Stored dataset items
"""

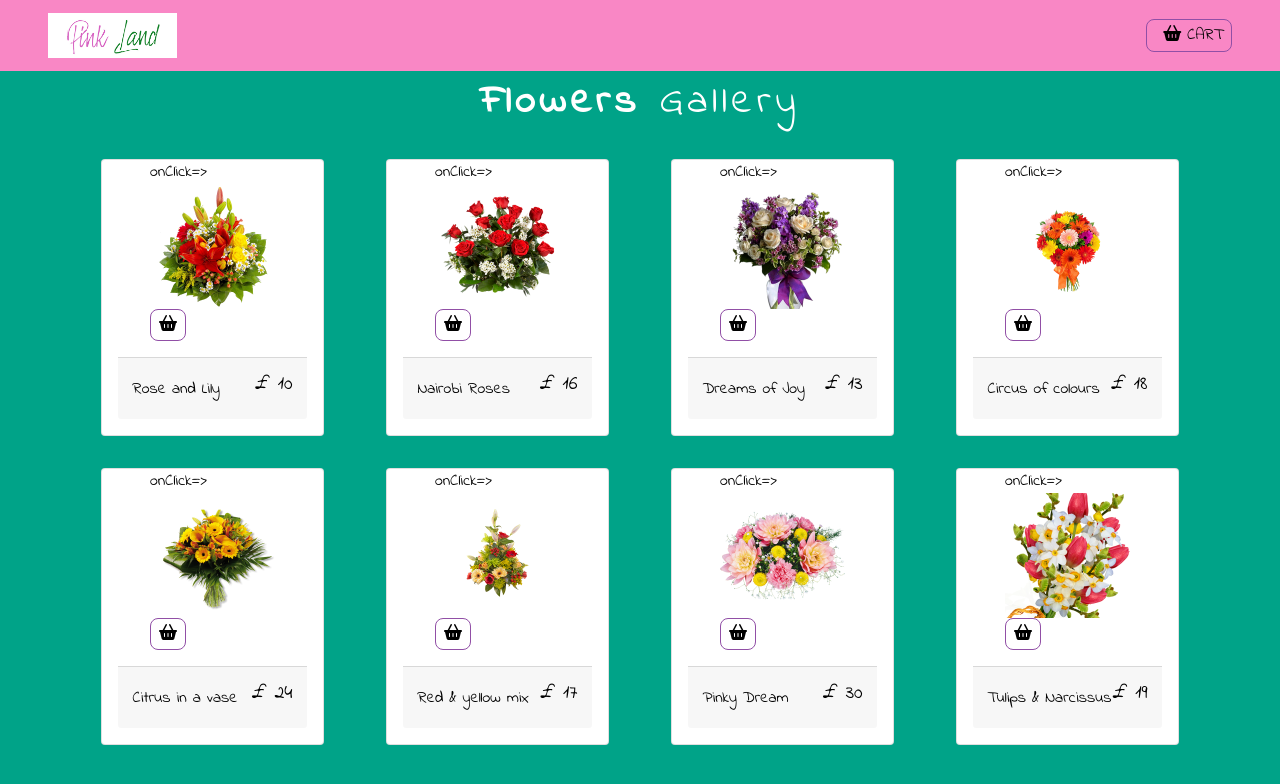
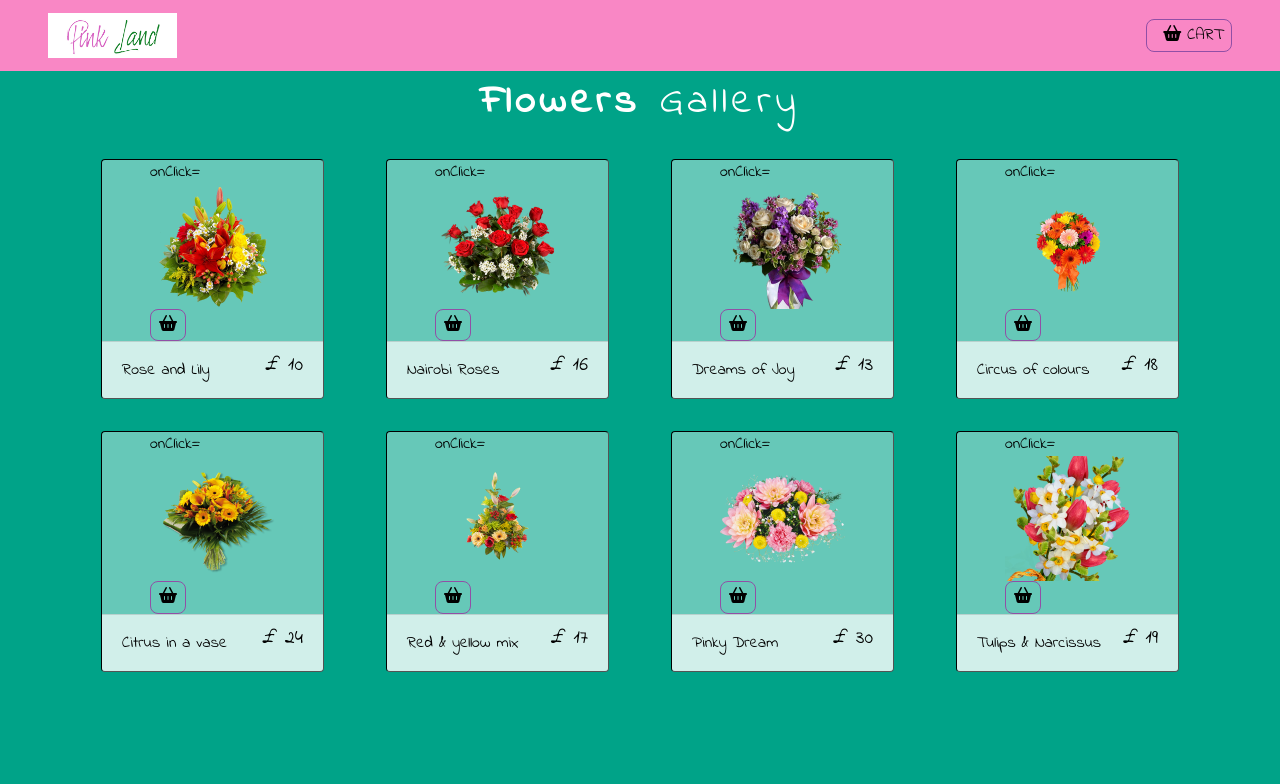
Before and after one commit to mentorxp/pinkland, a React (Create React App) app: page / in a window 1280 px wide. Shown: the top 784 px of the page. Built offline with nearby package versions, Linux system fonts and the light colour scheme; a web font is replaced by a local one.

Commit message:
textDescriere.js changed the product code to dispay

```diff
--- a/src/App.css
+++ b/src/App.css
@@ -54,14 +54,3 @@ color: var(--textpink);
   width: 25%;
   height: 50%;
 }
-
-.card {
-  margin: 1rem;
-  display: flex;
-
-}
-.card-footer
-{
-  padding: 0.9rem;
-  margin: 1rem;
-}
--- a/src/components/Produs.js
+++ b/src/components/Produs.js
@@ -4,16 +4,17 @@ import styled from 'styled-components';
 import {Link} from 'react-router-dom';
 import {ProductConsumer} from '../textDescriere';
 import { Buttondesign } from './Buttonstyle';
+import PropTypes from 'prop-types';
 
 
 class Produs extends Component {
     render() {
         const {id, title, img, price, inCart } = this.props.produs;
         return (
-<ProductWrapper className = " col-9 mx-auto col-md col-lg-3">
+<ProductWrapper className = "col-9 mx-auto col-md col-lg-3">
 <div className="card">
     <div className="img-container mx-5">
-        onClick={() => console.log('you just clicked on this image')}>
+        onClick={() => console.log('you just clicked on this image')}
         <Link to="/details">
             < img src={img} alt="produs" className="card-img-top" />
         </Link>
@@ -33,7 +34,40 @@ class Produs extends Component {
         )
     }
 }
-const ProductWrapper = styled.div` `
+
+/*Product.propTypes = {
+    product:PropTypes.shape({
+        id:PropTypes.number,
+        img:PropTypes.string,
+        title:PropsType.string,
+        price:PropTypes.number,
+    })
+};*/
+const ProductWrapper = styled.div`
+
+ .card{
+     border-color: transparent;
+     display: flex;
+     margin: 1rem;
+     background: rgba(255,255,255, 0.4);
+     border-style: inset;
+     border-color: black;
+ }
+ .card-footer{
+     display: flex;
+     background: rgba(255,255,255,0.7);
+ }
+ &:hover
+ {
+    .card{
+transform: scale(1.2);
+transition: all 1s linear;
+background-color: white;
+    }
+    .cart-button{
+        background-color:var(--textpink)
+
+    } `
 
 
 
--- a/src/textDescriere.js
+++ b/src/textDescriere.js
@@ -6,15 +6,29 @@ const ProductContext = React.createContext();
 // aici avem client
 export default class ProductProvider extends Component {
     state = {
-        products:databaseFlori,
-        detailProduct: detailProduct
+        products: [],
+       detailProduct : detailProduct
+    };
+
+    componentDidMount(){
+        this.setProducts();
     }
+    setProducts = () =>{
+        let tempProduse = [];
+        databaseFlori.forEach(item => {
+            const singleItem = {...item};
+            tempProduse = [...tempProduse, singleItem];
+        });
+        this.setState(()=> {
+            return {products:tempProduse};
+        });
+    };
     handleDetail = () => {
         console.log('hello from detail');
-    }
+    };
     addToCart = () =>{
         console.log('hello from add to Coscump');
-    }
+    };
     render() {
         return (
             <div>
```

"""

== Brief ==
Report every line above that has the string "styled" in it.

== Solution for this task ==
@@ -4,16 +4,17 @@ import styled from 'styled-components';
-const ProductWrapper = styled.div` `
+const ProductWrapper = styled.div`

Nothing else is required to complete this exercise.